A long way from grandfather's wood shop
By Tristan Emery
Daniel Warner is the only technician in Purdue University's Wood Research Laboratory. The job encompasses everything from sweeping floors to attending trade shows and conferences. He also has to operate and know every piece of equipment well enough to teach novices how to use them safely.
Photo provided by Kiely Clark
Daniel Warner, a wood products manufacturing technology major from Tell City, Ind., compares his job as the technician for the Purdue W ood Research Laboratory to having a pop quiz every hour in a different subject.
That's quite a lot of responsibility for a college sophomore. "Working in the lab is definitely a challenge," said Warner, a wood products manufacturing technology major from Tell City, Ind. "Imagine having a pop quiz every hour about a different subject. That's how some days are in this lab."
His job goes far beyond just knowing his equipment. He also supervises all experiments and projects that go on in the lab. "Basically, this means that if something is going to take place in the lab, I need to know about it," said Warner. So, he keeps track of everything in the lab including how long experiments and projects take to complete. Tracking projects allows him to monitor the machine operators, making sure they are authorized and qualified to use them.
Eva Haviarova, director of the Wood Research Laboratory and assistant professor of wood products engineering and furniture strength design, said Warner has a knack for working with natural products, which makes him a great lab technician.
Demand high for wood products grads
By Tristan Emery
Careers in wood products are hot. "Companies make requests every day for future employees with woodworking skills," said Eva Haviarova, director of the Purdue University Wood Research Laboratory and assistant professor of wood products engineering and furniture strength design. "This industry is booming and there are not enough students to fill these positions."
The Purdue Department of Forestry and Natural Resources offers several study options for students (including majors and minors) that focus on wood products. Anyone with a passion for natural materials and wood products is welcome to take classes offered by the department, Haviarova said.
Find out more:
Purdue Forestry and Natural Resources
Purdue University Wood Research Laboratory
Daniel Warner's website
"I have not seen Daniel's experience in a student before," she said. "He was the top candidate for this position because of his skill level and understanding of wood products."
Warner's interest in wood products began when he was still in elementary school. He said he benefited from his grandfather's wood shop, which he began using when he was 12. The wood shop started off as just a clubhouse for Warner and his younger brother, but he quickly discovered an interest in woodworking there. His first real project in his grandfather's shop was a cedar jewelry box, which he made to impress a girl who had helped him through a difficult time in his life. "I don't know if she liked it, but I do remember a really long hug," said Warner. "She always had it centered on the dresser in her room."
Wood products manufacturing technology students have a variety of experiences because their major allows them to cooperate with the College of Technology a nd the Department of Visual and Performing Arts in the College of Liberal Arts. However, because of his unique role, Warner has gained more experience than the average student.

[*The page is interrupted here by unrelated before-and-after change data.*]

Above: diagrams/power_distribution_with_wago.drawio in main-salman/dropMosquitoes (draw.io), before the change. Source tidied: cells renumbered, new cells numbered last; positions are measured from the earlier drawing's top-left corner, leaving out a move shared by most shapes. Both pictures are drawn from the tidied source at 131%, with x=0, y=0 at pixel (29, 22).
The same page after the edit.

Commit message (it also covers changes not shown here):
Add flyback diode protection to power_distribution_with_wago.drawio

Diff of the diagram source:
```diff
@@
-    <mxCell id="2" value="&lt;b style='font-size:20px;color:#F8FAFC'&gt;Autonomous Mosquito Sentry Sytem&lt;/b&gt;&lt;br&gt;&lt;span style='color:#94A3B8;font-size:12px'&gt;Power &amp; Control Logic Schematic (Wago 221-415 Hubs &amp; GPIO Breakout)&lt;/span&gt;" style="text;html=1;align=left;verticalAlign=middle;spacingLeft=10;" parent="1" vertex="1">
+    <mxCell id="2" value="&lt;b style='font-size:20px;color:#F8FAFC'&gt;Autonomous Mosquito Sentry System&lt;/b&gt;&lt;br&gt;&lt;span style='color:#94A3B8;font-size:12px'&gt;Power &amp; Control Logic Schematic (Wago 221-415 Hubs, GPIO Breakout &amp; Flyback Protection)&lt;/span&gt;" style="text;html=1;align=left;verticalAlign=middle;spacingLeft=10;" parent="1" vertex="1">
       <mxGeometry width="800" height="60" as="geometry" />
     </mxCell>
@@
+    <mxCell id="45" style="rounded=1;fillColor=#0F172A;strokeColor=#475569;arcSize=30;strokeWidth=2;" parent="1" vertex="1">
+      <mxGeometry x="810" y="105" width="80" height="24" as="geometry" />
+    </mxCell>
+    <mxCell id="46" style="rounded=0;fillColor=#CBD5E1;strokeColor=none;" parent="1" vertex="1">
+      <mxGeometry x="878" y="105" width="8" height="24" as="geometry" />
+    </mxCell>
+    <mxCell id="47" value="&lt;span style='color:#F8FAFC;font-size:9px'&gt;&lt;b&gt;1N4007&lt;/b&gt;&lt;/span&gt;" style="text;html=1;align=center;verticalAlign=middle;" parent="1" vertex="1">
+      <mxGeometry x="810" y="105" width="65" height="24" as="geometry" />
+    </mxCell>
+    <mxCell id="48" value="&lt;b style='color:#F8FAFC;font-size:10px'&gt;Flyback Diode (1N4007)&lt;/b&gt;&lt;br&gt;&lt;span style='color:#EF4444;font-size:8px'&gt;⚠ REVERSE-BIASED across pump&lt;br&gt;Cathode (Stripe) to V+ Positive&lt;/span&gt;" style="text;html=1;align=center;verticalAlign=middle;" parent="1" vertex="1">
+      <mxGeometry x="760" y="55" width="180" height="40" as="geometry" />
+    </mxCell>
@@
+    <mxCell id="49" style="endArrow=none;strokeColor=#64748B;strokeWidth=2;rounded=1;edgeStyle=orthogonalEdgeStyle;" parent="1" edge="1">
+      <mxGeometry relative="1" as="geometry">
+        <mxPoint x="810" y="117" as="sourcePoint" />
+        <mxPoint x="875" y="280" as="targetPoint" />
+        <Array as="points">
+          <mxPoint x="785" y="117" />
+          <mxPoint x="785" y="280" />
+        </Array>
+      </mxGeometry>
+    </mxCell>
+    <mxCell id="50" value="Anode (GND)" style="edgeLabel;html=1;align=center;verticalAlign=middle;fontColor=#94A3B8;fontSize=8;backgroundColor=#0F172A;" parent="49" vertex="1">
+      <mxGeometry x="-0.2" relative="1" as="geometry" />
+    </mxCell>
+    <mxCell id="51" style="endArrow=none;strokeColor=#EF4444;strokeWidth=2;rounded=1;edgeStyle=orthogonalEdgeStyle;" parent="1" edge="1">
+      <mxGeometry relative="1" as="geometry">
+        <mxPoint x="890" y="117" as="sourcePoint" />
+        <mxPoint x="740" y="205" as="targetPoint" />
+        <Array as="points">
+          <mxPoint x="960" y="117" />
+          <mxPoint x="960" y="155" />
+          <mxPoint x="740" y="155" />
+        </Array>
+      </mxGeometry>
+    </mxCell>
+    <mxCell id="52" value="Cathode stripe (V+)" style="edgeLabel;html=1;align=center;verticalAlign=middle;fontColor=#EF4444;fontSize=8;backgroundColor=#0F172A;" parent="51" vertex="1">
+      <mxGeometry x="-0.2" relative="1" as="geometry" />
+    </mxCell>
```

While students learn about current research from their professors, Warner experiences that research firsthand. He often is involved either in running a testing machine or cutting samples. He also sees every graduate student's research go from conception to completion, including all the pressure and mishaps along the way.

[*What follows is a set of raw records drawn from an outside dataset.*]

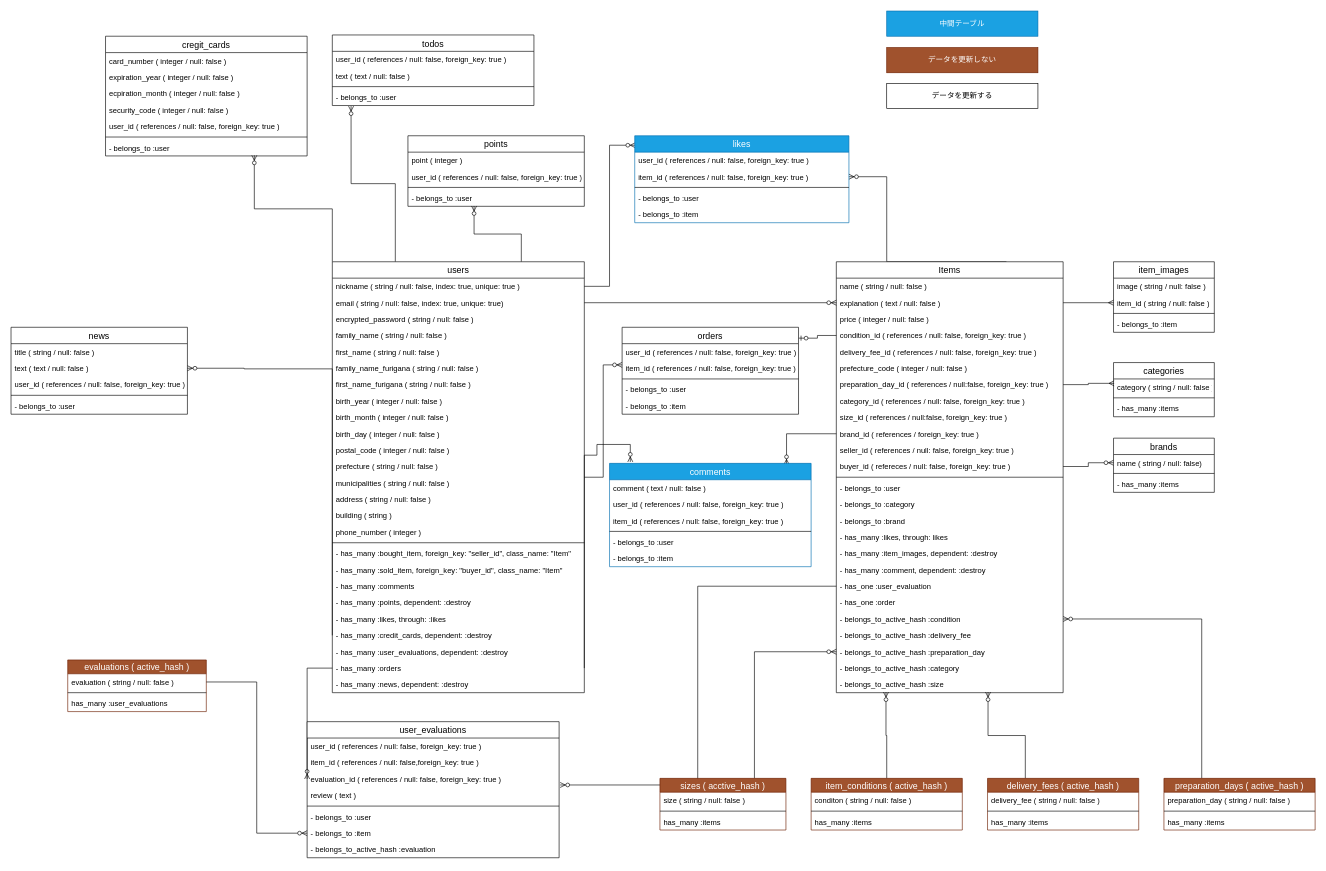
Before: ER.drawio in yuktnk/fleamarket_sample_80g, a draw.io diagram. Source tidied: cells renumbered, new cells numbered last; positions are measured from the earlier drawing's top-left corner, leaving out a move shared by most shapes. Both pictures are drawn from the tidied source at 63%, with x=0, y=0 at pixel (11, 11).
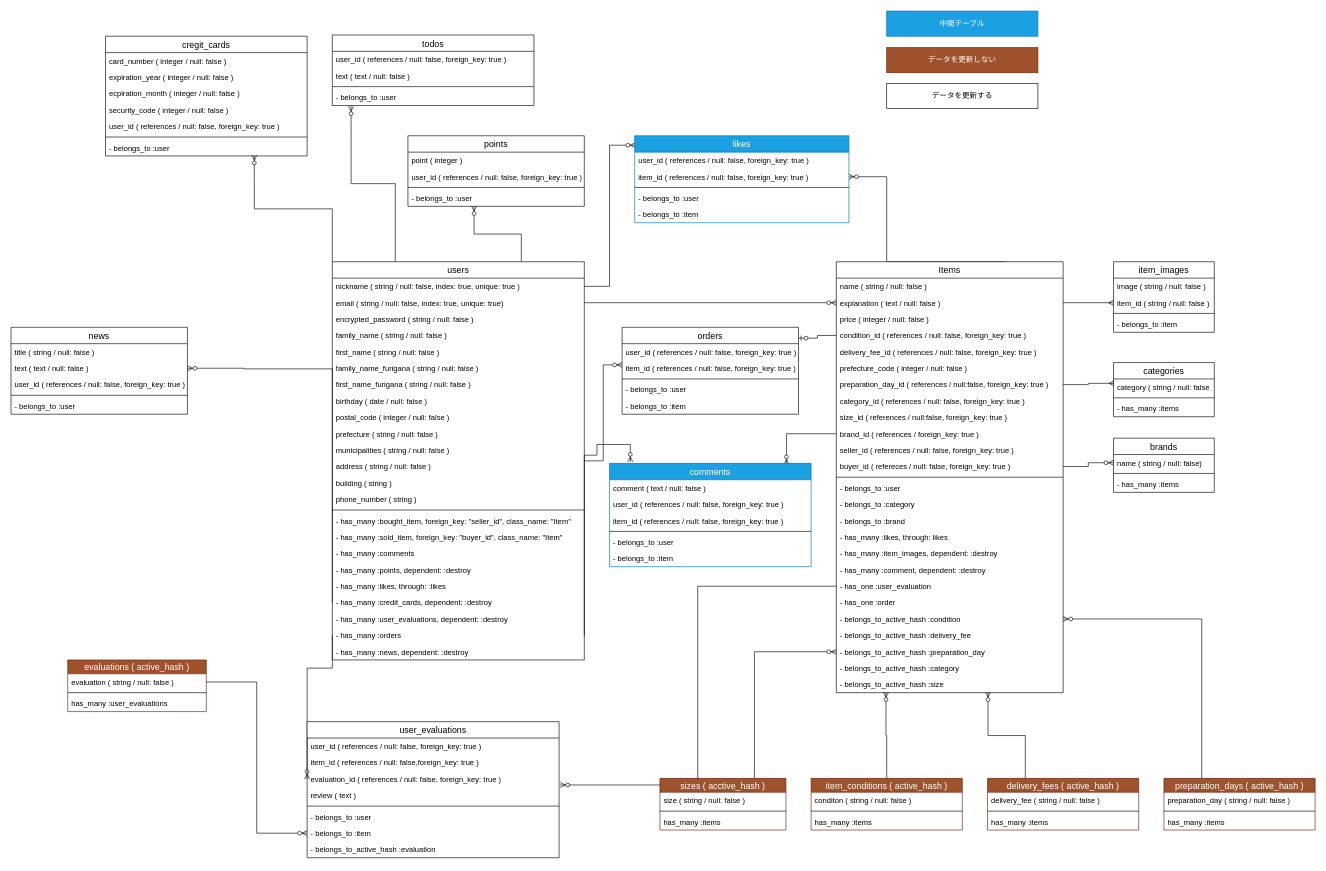
The same page after the edit.

What changed in the source:
```diff
@@
     <mxCell id="18" value="users" style="swimlane;fontStyle=0;horizontal=1;startSize=26;align=center;fontSize=14;" parent="1" vertex="1">
-      <mxGeometry x="510" y="398" width="400" height="684" as="geometry" />
+      <mxGeometry x="510" y="398" width="400" height="632" as="geometry" />
     </mxCell>
@@
-    <mxCell id="26" value="birth_year ( integer / null: false )" style="text;strokeColor=none;fillColor=none;spacingLeft=4;spacingRight=4;overflow=hidden;fontSize=12;" parent="18" vertex="1">
+    <mxCell id="26" value="birthday ( date / null: false )" style="text;strokeColor=none;fillColor=none;spacingLeft=4;spacingRight=4;overflow=hidden;fontSize=12;" parent="18" vertex="1">
       <mxGeometry y="208" width="400" height="26" as="geometry" />
     </mxCell>
-    <mxCell id="27" value="birth_month ( integer / null: false )" style="text;strokeColor=none;fillColor=none;spacingLeft=4;spacingRight=4;overflow=hidden;fontSize=12;" parent="18" vertex="1">
-      <mxGeometry y="234" width="400" height="26" as="geometry" />
-    </mxCell>
-    <mxCell id="28" value="birth_day ( integer / null: false )" style="text;strokeColor=none;fillColor=none;spacingLeft=4;spacingRight=4;overflow=hidden;fontSize=12;" parent="18" vertex="1">
-      <mxGeometry y="260" width="400" height="26" as="geometry" />
-    </mxCell>
     <mxCell id="29" value="postal_code ( integer / null: false )" style="text;strokeColor=none;fillColor=none;spacingLeft=4;spacingRight=4;overflow=hidden;fontSize=12;" parent="18" vertex="1">
-      <mxGeometry y="286" width="400" height="26" as="geometry" />
+      <mxGeometry y="234" width="400" height="26" as="geometry" />
     </mxCell>
     <mxCell id="30" value="prefecture ( string / null: false )" style="text;strokeColor=none;fillColor=none;spacingLeft=4;spacingRight=4;overflow=hidden;fontSize=12;" parent="18" vertex="1">
-      <mxGeometry y="312" width="400" height="26" as="geometry" />
+      <mxGeometry y="260" width="400" height="26" as="geometry" />
     </mxCell>
     <mxCell id="31" value="municipalities ( string / null: false )" style="text;strokeColor=none;fillColor=none;spacingLeft=4;spacingRight=4;overflow=hidden;fontSize=12;" parent="18" vertex="1">
-      <mxGeometry y="338" width="400" height="26" as="geometry" />
+      <mxGeometry y="286" width="400" height="26" as="geometry" />
     </mxCell>
     <mxCell id="32" value="address ( string / null: false )" style="text;strokeColor=none;fillColor=none;spacingLeft=4;spacingRight=4;overflow=hidden;fontSize=12;" parent="18" vertex="1">
-      <mxGeometry y="364" width="400" height="26" as="geometry" />
+      <mxGeometry y="312" width="400" height="26" as="geometry" />
     </mxCell>
     <mxCell id="33" value="building ( string )" style="text;strokeColor=none;fillColor=none;spacingLeft=4;spacingRight=4;overflow=hidden;fontSize=12;" parent="18" vertex="1">
-      <mxGeometry y="390" width="400" height="26" as="geometry" />
+      <mxGeometry y="338" width="400" height="26" as="geometry" />
     </mxCell>
-    <mxCell id="34" value="phone_number ( integer )" style="text;strokeColor=none;fillColor=none;spacingLeft=4;spacingRight=4;overflow=hidden;fontSize=12;" parent="18" vertex="1">
-      <mxGeometry y="416" width="400" height="26" as="geometry" />
+    <mxCell id="34" value="phone_number ( string )" style="text;strokeColor=none;fillColor=none;spacingLeft=4;spacingRight=4;overflow=hidden;fontSize=12;" parent="18" vertex="1">
+      <mxGeometry y="364" width="400" height="26" as="geometry" />
     </mxCell>
     <mxCell id="35" style="line;strokeWidth=1;fillColor=none;align=left;verticalAlign=middle;spacingTop=-1;spacingLeft=3;spacingRight=3;labelPosition=right;fontSize=12;" parent="18" vertex="1">
-      <mxGeometry y="442" width="400" height="8" as="geometry" />
+      <mxGeometry y="390" width="400" height="8" as="geometry" />
     </mxCell>
     <mxCell id="36" value="- has_many :bought_item, foreign_key: &quot;seller_id&quot;, class_name: &quot;Item&quot;" style="text;strokeColor=none;fillColor=none;spacingLeft=4;spacingRight=4;overflow=hidden;fontSize=12;" parent="18" vertex="1">
-      <mxGeometry y="450" width="400" height="26" as="geometry" />
+      <mxGeometry y="398" width="400" height="26" as="geometry" />
     </mxCell>
     <mxCell id="37" value="- has_many :sold_item, foreign_key: &quot;buyer_id&quot;, class_name: &quot;Item&quot;" style="text;strokeColor=none;fillColor=none;spacingLeft=4;spacingRight=4;overflow=hidden;fontSize=12;" parent="18" vertex="1">
-      <mxGeometry y="476" width="400" height="26" as="geometry" />
+      <mxGeometry y="424" width="400" height="26" as="geometry" />
     </mxCell>
     <mxCell id="38" value="- has_many :comments" style="text;strokeColor=none;fillColor=none;spacingLeft=4;spacingRight=4;overflow=hidden;fontSize=12;" parent="18" vertex="1">
-      <mxGeometry y="502" width="400" height="26" as="geometry" />
+      <mxGeometry y="450" width="400" height="26" as="geometry" />
     </mxCell>
     <mxCell id="39" value="- has_many :points, dependent: :destroy" style="text;strokeColor=none;fillColor=none;spacingLeft=4;spacingRight=4;overflow=hidden;fontSize=12;" parent="18" vertex="1">
-      <mxGeometry y="528" width="400" height="26" as="geometry" />
+      <mxGeometry y="476" width="400" height="26" as="geometry" />
     </mxCell>
     <mxCell id="40" value="- has_many :likes, through: :likes&#10;" style="text;strokeColor=none;fillColor=none;spacingLeft=4;spacingRight=4;overflow=hidden;fontSize=12;" parent="18" vertex="1">
-      <mxGeometry y="554" width="400" height="26" as="geometry" />
+      <mxGeometry y="502" width="400" height="26" as="geometry" />
     </mxCell>
     <mxCell id="41" value="- has_many :credit_cards, dependent: :destroy" style="text;strokeColor=none;fillColor=none;spacingLeft=4;spacingRight=4;overflow=hidden;points=[[0,0.5],[1,0.5]];portConstraint=eastwest;fontSize=12;" parent="18" vertex="1">
-      <mxGeometry y="580" width="400" height="26" as="geometry" />
+      <mxGeometry y="528" width="400" height="26" as="geometry" />
     </mxCell>
     <mxCell id="42" value="- has_many :user_evaluations, dependent: :destroy" style="text;strokeColor=none;fillColor=none;spacingLeft=4;spacingRight=4;overflow=hidden;fontSize=12;" parent="18" vertex="1">
-      <mxGeometry y="606" width="400" height="26" as="geometry" />
+      <mxGeometry y="554" width="400" height="26" as="geometry" />
     </mxCell>
     <mxCell id="43" value="- has_many :orders" style="text;strokeColor=none;fillColor=none;spacingLeft=4;spacingRight=4;overflow=hidden;points=[[0,0.5],[1,0.5]];portConstraint=eastwest;fontSize=12;" parent="18" vertex="1">
-      <mxGeometry y="632" width="400" height="26" as="geometry" />
+      <mxGeometry y="580" width="400" height="26" as="geometry" />
     </mxCell>
     <mxCell id="44" value="- has_many :news, dependent: :destroy" style="text;strokeColor=none;fillColor=none;spacingLeft=4;spacingRight=4;overflow=hidden;fontSize=12;" parent="18" vertex="1">
-      <mxGeometry y="658" width="400" height="26" as="geometry" />
+      <mxGeometry y="606" width="400" height="26" as="geometry" />
     </mxCell>
```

"When working on projects with professors and graduate students, I find myself coming up with my own experiment concepts," said Warner. "But right now I don't have the time to do real research."
Naturally, students bring their problems and challenging situations to Warner. He said that when anyone comes to him for advice, it makes him realize that he has come a long way from his grandfather's wood shop. "Often, it's not only what I tell people, but what they observe me doing in the lab," he said. "Other students learn from watching me work, so I check myself to be sure what I say and do is correct and safe."
His conscientious efforts also have caught the attention of the faculty. "Daniel has a great way of connecting with other students and passing on his knowledge and experience in a very 'camaraderie-like' atmosphere," said Rado Gazo, associate professor in the Department of Forestry and Natural Resources.
Even with his hectic work and class schedules, Warner said he still finds time to take advantage of other departmental opportunities. Last year, he studied in Costa Rica during spring break. He said the experience gave him the opportunity to observe the differences in global wood technology and sawmills. Warner was intrigued because some sawmill practices are identical to those in the United States, while others are very different.
"Visiting the Costa Rican sawmill was the most memorable part of my trip, because I could travel thousands of miles and 'talk shop' to someone who doesn't even speak the same language as me."
Warner has some advice for college freshmen. "Get to know the professors early on. If you have an interest in woodworking you already have something in common with them, even if you aren't good at it."